And speaking of family connections, Venhuizen is Dennis Daugaard’s son-in-law. He was a key official in Daugaard’s 2010 campaign and part of that transition team. Then he went to work in the governor’s office, first as a senior adviser and then as chief of staff. Venhuizen has faced some of the criticism Kennedy Noem will face.
“I know Tony faced a lot of that, too,” she said. “I talked to him and he agrees that people will doubt you but also that it’s a good place to be, because then you can hopefully prove them wrong.”
She says she understands that it “doesn’t look great from the outside,” for her to be in a prominent role on the transition team or in the next administration. But she’s also looking forward to the challenge.
“I’ve worked hard for it,” she says. “And at the end of that day, that’s all you can do.”
Working hard is part of her DNA and her home environment, having grown up on the Noem farm where hard work is stressed and expected, Kennedy says. She is the middle child of the three children of Kristi Noem and her husband, Bryon, who owns an insurance company in Bryant.
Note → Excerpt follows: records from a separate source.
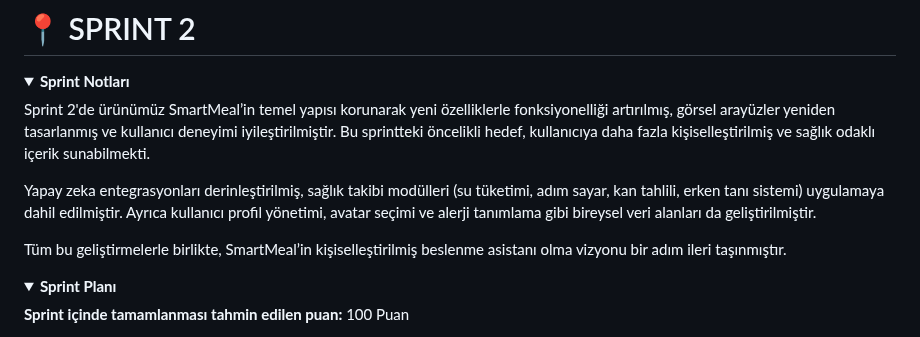
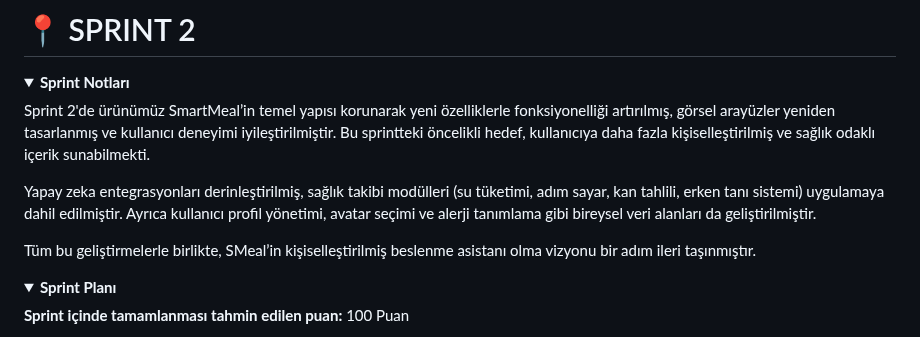
Before and after one commit to batuhanlog/SmartMeal, a Markdown page: README.md, the part around the change. GitHub-like rendering; folded sections open.

```diff
--- a/README.md
+++ b/README.md
@@ -294,7 +294,7 @@ Sprint 2'de ürünümüz SmartMeal’in temel yapısı korunarak yeni özellikle
 
 Yapay zeka entegrasyonları derinleştirilmiş, sağlık takibi modülleri (su tüketimi, adım sayar, kan tahlili, erken tanı sistemi) uygulamaya dahil edilmiştir. Ayrıca kullanıcı profil yönetimi, avatar seçimi ve alerji tanımlama gibi bireysel veri alanları da geliştirilmiştir.
 
-Tüm bu geliştirmelerle birlikte, SmartMeal’in kişiselleştirilmiş beslenme asistanı olma vizyonu bir adım ileri taşınmıştır.
+Tüm bu geliştirmelerle birlikte, SMeal’in kişiselleştirilmiş beslenme asistanı olma vizyonu bir adım ileri taşınmıştır.
 
 </details>
 
```
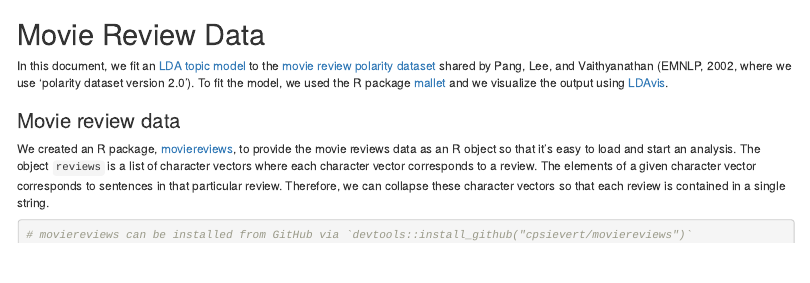
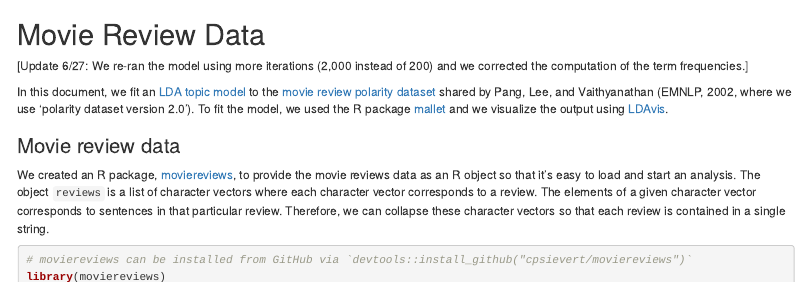
Before and after one commit to cpsievert/LDAvis, an R Markdown document (inst/examples/reviews.Rmd): the page in a window 1100 px wide, from its top. Rendered offline with R 4.5, knitr and Pandoc, with nearby package versions; some code elsewhere in the file could not run offline.

Commit message:
inserted 'update' text

```diff
--- a/inst/examples/reviews.Rmd
+++ b/inst/examples/reviews.Rmd
@@ -1,5 +1,7 @@
 Movie Review Data
 ========================================================
+
+[Update 6/27: We re-ran the model using more iterations (2,000 instead of 200) and we corrected the computation of the term frequencies.]
 
 In this document, we fit an <a href='http://en.wikipedia.org/wiki/Latent_Dirichlet_allocation' target='_blank'>LDA topic model</a> to the <a href='http://www.cs.cornell.edu/people/pabo/movie-review-data/' target='_blank'>movie review polarity dataset</a> shared by Pang, Lee, and Vaithyanathan (EMNLP, 2002, where we use 'polarity dataset version 2.0'). To fit the model, we used the R package <a href='http://cran.r-project.org/web/packages/mallet/' target='_blank'>mallet</a> and we visualize the output using <a href='https://github.com/cpsievert/LDAvis' target='_blank'>LDAvis</a>.
 
```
The three siblings were in a popular commercial in Kristi Noem’s breakout campaign in 2010, when she beat two solid Republicans in Chris Nelson and Blake Curd in the primary and then upset incumbent Democratic Congresswoman Stephanie Herseth Sandlin in the general.
Kennedy’s older sister, Kassidy, who played volleyball at USF before transferring to SDSU to get an ag-business degree, is 24. Her younger brother, Booker, is 16. And they were featured in campaign advertising this year, as Kristi Noem pulled off big wins against Attorney General Marty Jackley in the June GOP primary and against Democratic state Sen. Billie Sutton in the general election Nov. 6.
Kennedy Noem said she is very close to her mother and understands her in ways that other staffers cannot and could not. Kristi Noem is known for her tough campaign style and unflappable public persona. But Kennedy Noem said there’s much more to her mom than that.
“During the campaign, I saw what stuff gets her down. She has a very good heart, and a lot of the time it’s hard in the political realm for people to see that,” Kennedy said. “She could be in a room with 50 people and all of them saying good things, and one person would say something negative and she wouldn’t sleep that night.”
That’s daughter stuff, not staff stuff.
“It’s different with staff,” Kennedy continued. “They don’t see the side of her that comes home and doesn’t sleep. They see the side that’s good at public speaking and pushing policy proposals forward.”
Kennedy said that during her time in the hospital for back surgery, her mom was never far away, emotionally or physically.
“The nurses had to wheel a hospital bed into my room because she was having so much back pain,” Kennedy said. “I think it was just kind of sympathetic pain.”
Or supportive pain, perhaps. Or both.
Kristi Noem has had her own experience with back problems, including curvature of the spine when she was young that seemed likely to require surgery. Kennedy says her mom’s back problems seemed to have been “healed at church camp.”
Whatever led to the improvement of her own back ailment, Kristi Noem stayed in close contact with her daughter and her back problem — sometimes sensing Kennedy’s pain even while far off in Washington, D.C., doing her congressional chores.
“She’d call sometimes and say, ‘Does your back hurt?’” Kennedy remembers. “And I’d say, ‘Yeah, kind of.’ And she’d say, ‘I thought so.’”
At one point, Kennedy Noem was planning on law school after finishing her undergraduate work. She was figuring to work next spring and start looking at law-school options.
But those plans are on hold for now, as she prepares for different kind of challenge, one with historic implications and deep personal connections.
“Right now, I’m just focusing on helping my mom,” she says. “I’m just super grateful to have this opportunity to learn from her and her team and help her implement her policy agenda.”
And that once-broken back? Kennedy Noem says it feels just fine these days.
And on any day that it doesn’t, her mom will probably be the first to know.